* [Work task]:
Would you return each entry exactly as written, omitting any pictures?

[Change detection outputs]
=== Section Start ===

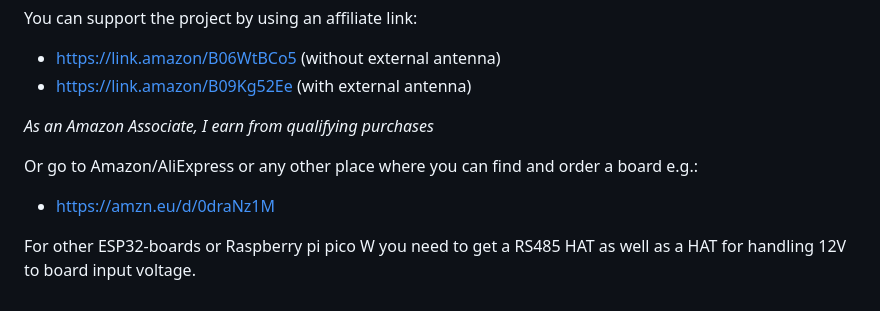
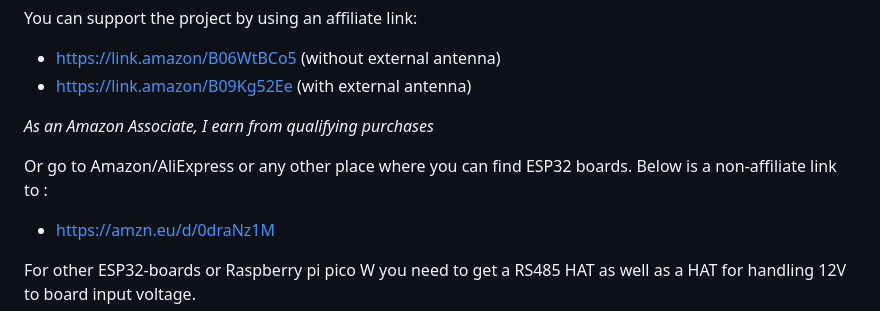
Before and after one commit to burken-dev/heat-whisper, a Markdown page: README.md, the part around the change. Drawn GitHub-style.

Commit message:
docs: clarify non-affiliate board link in README

```diff
--- a/README.md
+++ b/README.md
@@ -23,7 +23,7 @@ You can support the project by using an affiliate link:
 
 *As an Amazon Associate, I earn from qualifying purchases*
 
-Or go to Amazon/AliExpress or any other place where you can find and order a board e.g.:
+Or go to Amazon/AliExpress or any other place where you can find ESP32 boards. Below is a non-affiliate link to :
 - https://amzn.eu/d/0draNz1M
 
 For other ESP32-boards or Raspberry pi pico W you need to get a RS485 HAT as well as a HAT for handling 12V to board input voltage.
```
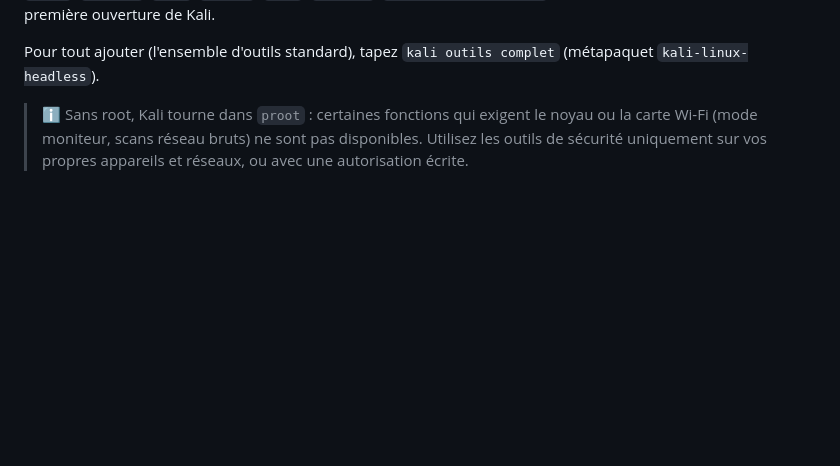
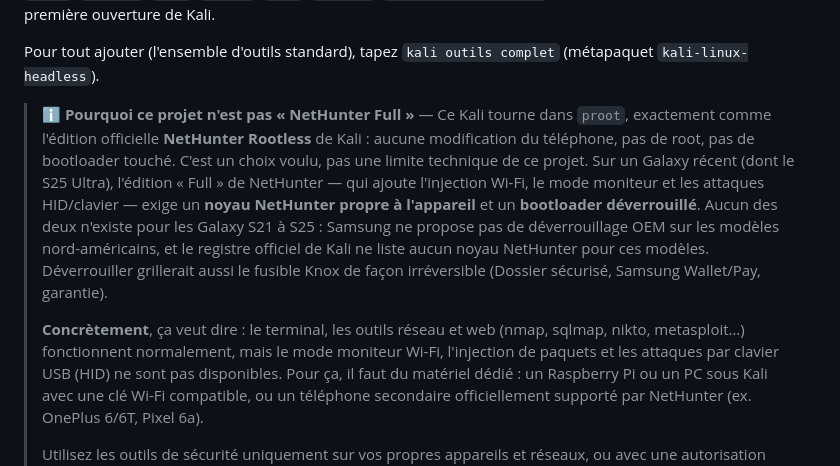
Before and after one commit to alexmarceauprevost812-source/apk-terminal-kali-linux, a Markdown page: README.md, the part around the change. Rendered like a GitHub page; blank space fills up the shorter version.

Commit message:
README : explique pourquoi Kali tourne en Rootless (pas de NetHunter Full)
Détaille que ce projet équivaut à NetHunter Rootless (proot, aucune
modification du téléphone) et pourquoi l'édition Full (injection Wi-Fi,
mode moniteur, HID) n'est pas possible sur les Galaxy récents : pas de
déverrouillage OEM en Amérique du Nord, aucun noyau NetHunter listé pour
les S21-S25, et le risque de griller Knox de façon irréversible.
Propose des alternatives matérielles pour ces usages.

Co-Authored-By: Claude Sonnet 5 <noreply@anthropic.com>
Claude-Session: https://claude.ai/code/session_015L5H78cxvhvvHwjnJXKuzx

```diff
--- a/README.md
+++ b/README.md
@@ -162,8 +162,25 @@ Dès la première installation, **une sélection d'outils est installée automat
 Pour tout ajouter (l'ensemble d'outils standard), tapez `kali outils complet`
 (métapaquet `kali-linux-headless`).
 
-> ℹ️ Sans root, Kali tourne dans `proot` : certaines fonctions qui exigent le noyau ou la
-> carte Wi-Fi (mode moniteur, scans réseau bruts) ne sont pas disponibles.
+> ℹ️ **Pourquoi ce projet n'est pas « NetHunter Full »** — Ce Kali tourne dans `proot`,
+> exactement comme l'édition officielle **NetHunter Rootless** de Kali : aucune
+> modification du téléphone, pas de root, pas de bootloader touché. C'est un choix
+> voulu, pas une limite technique de ce projet. Sur un Galaxy récent (dont le S25
+> Ultra), l'édition « Full » de NetHunter — qui ajoute l'injection Wi-Fi, le mode
+> moniteur et les attaques HID/clavier — exige un **noyau NetHunter propre à
+> l'appareil** et un **bootloader déverrouillé**. Aucun des deux n'existe pour les
+> Galaxy S21 à S25 : Samsung ne propose pas de déverrouillage OEM sur les modèles
+> nord-américains, et le registre officiel de Kali ne liste aucun noyau NetHunter
+> pour ces modèles. Déverrouiller grillerait aussi le fusible Knox de façon
+> irréversible (Dossier sécurisé, Samsung Wallet/Pay, garantie).
+>
+> **Concrètement**, ça veut dire : le terminal, les outils réseau et web (nmap,
+> sqlmap, nikto, metasploit…) fonctionnent normalement, mais le mode moniteur Wi-Fi,
+> l'injection de paquets et les attaques par clavier USB (HID) ne sont pas
+> disponibles. Pour ça, il faut du matériel dédié : un Raspberry Pi ou un PC sous
+> Kali avec une clé Wi-Fi compatible, ou un téléphone secondaire officiellement
+> supporté par NetHunter (ex. OnePlus 6/6T, Pixel 6a).
+>
 > Utilisez les outils de sécurité uniquement sur vos propres appareils et réseaux,
 > ou avec une autorisation écrite.
 
```
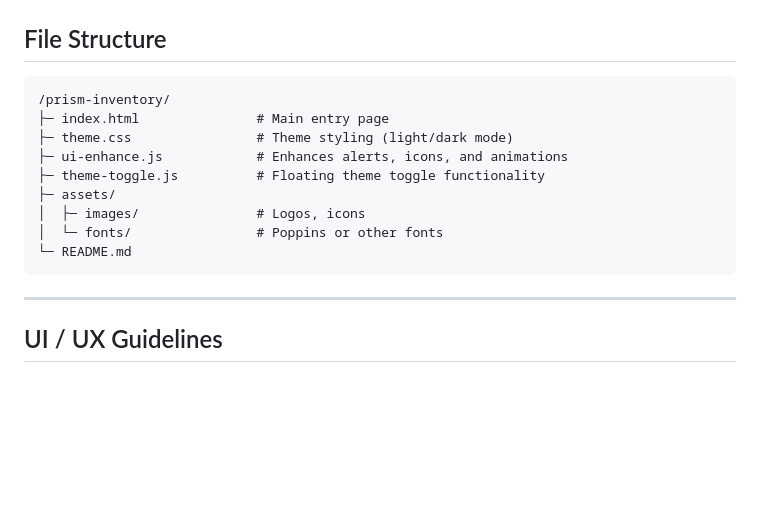
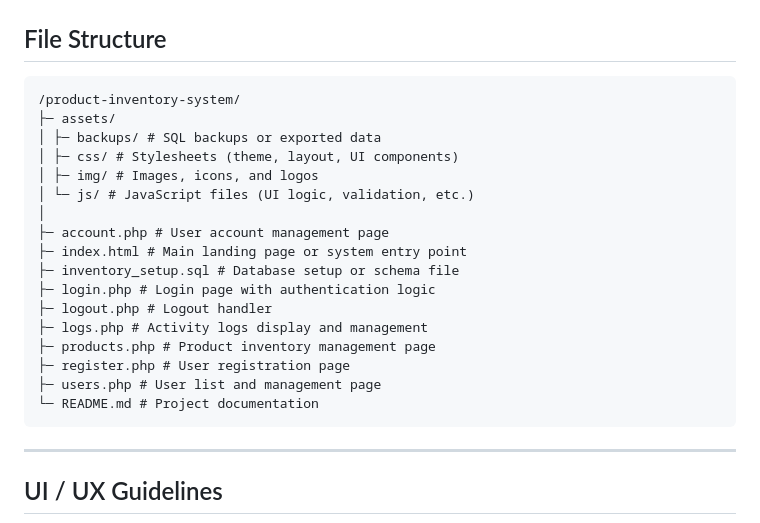
Before and after one commit to neilwaynecruz/Php_Development, a Markdown page: product-inventory-system/README.md, the part around the change. Rendered like a GitHub page; blank space fills up the shorter version.

Commit message:
product-inventory-system modified README.md

````diff
--- a/product-inventory-system/README.md
+++ b/product-inventory-system/README.md
@@ -126,15 +126,23 @@ svn export https://github.com/neilwaynecruz/Php_Development/trunk/product-invent
 ## File Structure
 
 ```
-/prism-inventory/
-├─ index.html               # Main entry page
-├─ theme.css                # Theme styling (light/dark mode)
-├─ ui-enhance.js            # Enhances alerts, icons, and animations
-├─ theme-toggle.js          # Floating theme toggle functionality
+/product-inventory-system/
 ├─ assets/
-│  ├─ images/               # Logos, icons
-│  └─ fonts/                # Poppins or other fonts
-└─ README.md
+│ ├─ backups/ # SQL backups or exported data
+│ ├─ css/ # Stylesheets (theme, layout, UI components)
+│ ├─ img/ # Images, icons, and logos
+│ └─ js/ # JavaScript files (UI logic, validation, etc.)
+│
+├─ account.php # User account management page
+├─ index.html # Main landing page or system entry point
+├─ inventory_setup.sql # Database setup or schema file
+├─ login.php # Login page with authentication logic
+├─ logout.php # Logout handler
+├─ logs.php # Activity logs display and management
+├─ products.php # Product inventory management page
+├─ register.php # User registration page
+├─ users.php # User list and management page
+└─ README.md # Project documentation
 ```
 
 ---
````
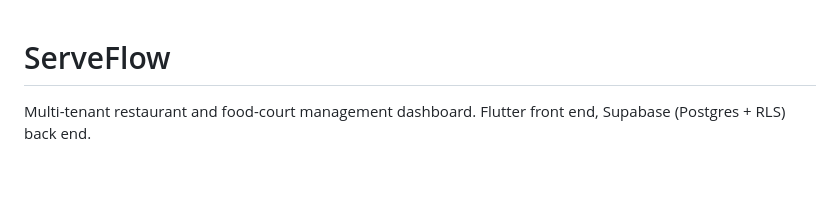
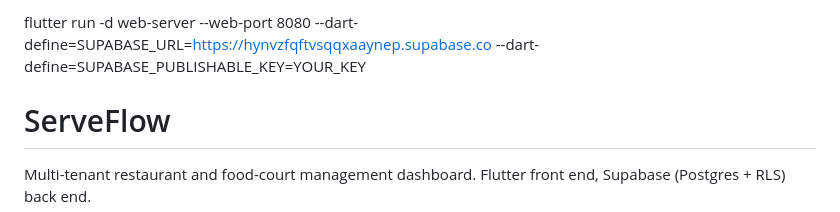
Before and after one commit to vikas1718/Sarvanthar, a Markdown page: README.md, the part around the change. GitHub-like rendering; blank space fills up the shorter version.

Commit message:
Add Flutter run command for web serverreadme
Added command to run Flutter web server with Supabase configuration.

```diff
--- a/README.md
+++ b/README.md
@@ -1,3 +1,5 @@
+flutter run -d web-server --web-port 8080 --dart-define=SUPABASE_URL=https://hynvzfqftvsqqxaaynep.supabase.co --dart-define=SUPABASE_PUBLISHABLE_KEY=YOUR_KEY
+
 # ServeFlow
 
 Multi-tenant restaurant and food-court management dashboard. Flutter front end, Supabase (Postgres + RLS) back end.
```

=== Section End ===

* [The completed task]:
Before and after one commit to burken-dev/heat-whisper, a Markdown page: README.md, the part around the change. Drawn GitHub-style.

Commit message:
docs: clarify non-affiliate board link in README

```diff
--- a/README.md
+++ b/README.md
@@ -23,7 +23,7 @@ You can support the project by using an affiliate link:
 
 *As an Amazon Associate, I earn from qualifying purchases*
 
-Or go to Amazon/AliExpress or any other place where you can find and order a board e.g.:
+Or go to Amazon/AliExpress or any other place where you can find ESP32 boards. Below is a non-affiliate link to :
 - https://amzn.eu/d/0draNz1M
 
 For other ESP32-boards or Raspberry pi pico W you need to get a RS485 HAT as well as a HAT for handling 12V to board input voltage.
```
Before and after one commit to alexmarceauprevost812-source/apk-terminal-kali-linux, a Markdown page: README.md, the part around the change. Rendered like a GitHub page; blank space fills up the shorter version.

Commit message:
README : explique pourquoi Kali tourne en Rootless (pas de NetHunter Full)
Détaille que ce projet équivaut à NetHunter Rootless (proot, aucune
modification du téléphone) et pourquoi l'édition Full (injection Wi-Fi,
mode moniteur, HID) n'est pas possible sur les Galaxy récents : pas de
déverrouillage OEM en Amérique du Nord, aucun noyau NetHunter listé pour
les S21-S25, et le risque de griller Knox de façon irréversible.
Propose des alternatives matérielles pour ces usages.

Co-Authored-By: Claude Sonnet 5 <noreply@anthropic.com>
Claude-Session: https://claude.ai/code/session_015L5H78cxvhvvHwjnJXKuzx

```diff
--- a/README.md
+++ b/README.md
@@ -162,8 +162,25 @@ Dès la première installation, **une sélection d'outils est installée automat
 Pour tout ajouter (l'ensemble d'outils standard), tapez `kali outils complet`
 (métapaquet `kali-linux-headless`).
 
-> ℹ️ Sans root, Kali tourne dans `proot` : certaines fonctions qui exigent le noyau ou la
-> carte Wi-Fi (mode moniteur, scans réseau bruts) ne sont pas disponibles.
+> ℹ️ **Pourquoi ce projet n'est pas « NetHunter Full »** — Ce Kali tourne dans `proot`,
+> exactement comme l'édition officielle **NetHunter Rootless** de Kali : aucune
+> modification du téléphone, pas de root, pas de bootloader touché. C'est un choix
+> voulu, pas une limite technique de ce projet. Sur un Galaxy récent (dont le S25
+> Ultra), l'édition « Full » de NetHunter — qui ajoute l'injection Wi-Fi, le mode
+> moniteur et les attaques HID/clavier — exige un **noyau NetHunter propre à
+> l'appareil** et un **bootloader déverrouillé**. Aucun des deux n'existe pour les
+> Galaxy S21 à S25 : Samsung ne propose pas de déverrouillage OEM sur les modèles
+> nord-américains, et le registre officiel de Kali ne liste aucun noyau NetHunter
+> pour ces modèles. Déverrouiller grillerait aussi le fusible Knox de façon
+> irréversible (Dossier sécurisé, Samsung Wallet/Pay, garantie).
+>
+> **Concrètement**, ça veut dire : le terminal, les outils réseau et web (nmap,
+> sqlmap, nikto, metasploit…) fonctionnent normalement, mais le mode moniteur Wi-Fi,
+> l'injection de paquets et les attaques par clavier USB (HID) ne sont pas
+> disponibles. Pour ça, il faut du matériel dédié : un Raspberry Pi ou un PC sous
+> Kali avec une clé Wi-Fi compatible, ou un téléphone secondaire officiellement
+> supporté par NetHunter (ex. OnePlus 6/6T, Pixel 6a).
+>
 > Utilisez les outils de sécurité uniquement sur vos propres appareils et réseaux,
 > ou avec une autorisation écrite.
 
```
Before and after one commit to neilwaynecruz/Php_Development, a Markdown page: product-inventory-system/README.md, the part around the change. Rendered like a GitHub page; blank space fills up the shorter version.

Commit message:
product-inventory-system modified README.md

````diff
--- a/product-inventory-system/README.md
+++ b/product-inventory-system/README.md
@@ -126,15 +126,23 @@ svn export https://github.com/neilwaynecruz/Php_Development/trunk/product-invent
 ## File Structure
 
 ```
-/prism-inventory/
-├─ index.html               # Main entry page
-├─ theme.css                # Theme styling (light/dark mode)
-├─ ui-enhance.js            # Enhances alerts, icons, and animations
-├─ theme-toggle.js          # Floating theme toggle functionality
+/product-inventory-system/
 ├─ assets/
-│  ├─ images/               # Logos, icons
-│  └─ fonts/                # Poppins or other fonts
-└─ README.md
+│ ├─ backups/ # SQL backups or exported data
+│ ├─ css/ # Stylesheets (theme, layout, UI components)
+│ ├─ img/ # Images, icons, and logos
+│ └─ js/ # JavaScript files (UI logic, validation, etc.)
+│
+├─ account.php # User account management page
+├─ index.html # Main landing page or system entry point
+├─ inventory_setup.sql # Database setup or schema file
+├─ login.php # Login page with authentication logic
+├─ logout.php # Logout handler
+├─ logs.php # Activity logs display and management
+├─ products.php # Product inventory management page
+├─ register.php # User registration page
+├─ users.php # User list and management page
+└─ README.md # Project documentation
 ```
 
 ---
````
Before and after one commit to vikas1718/Sarvanthar, a Markdown page: README.md, the part around the change. GitHub-like rendering; blank space fills up the shorter version.

Commit message:
Add Flutter run command for web serverreadme
Added command to run Flutter web server with Supabase configuration.

```diff
--- a/README.md
+++ b/README.md
@@ -1,3 +1,5 @@
+flutter run -d web-server --web-port 8080 --dart-define=SUPABASE_URL=https://hynvzfqftvsqqxaaynep.supabase.co --dart-define=SUPABASE_PUBLISHABLE_KEY=YOUR_KEY
+
 # ServeFlow
 
 Multi-tenant restaurant and food-court management dashboard. Flutter front end, Supabase (Postgres + RLS) back end.
```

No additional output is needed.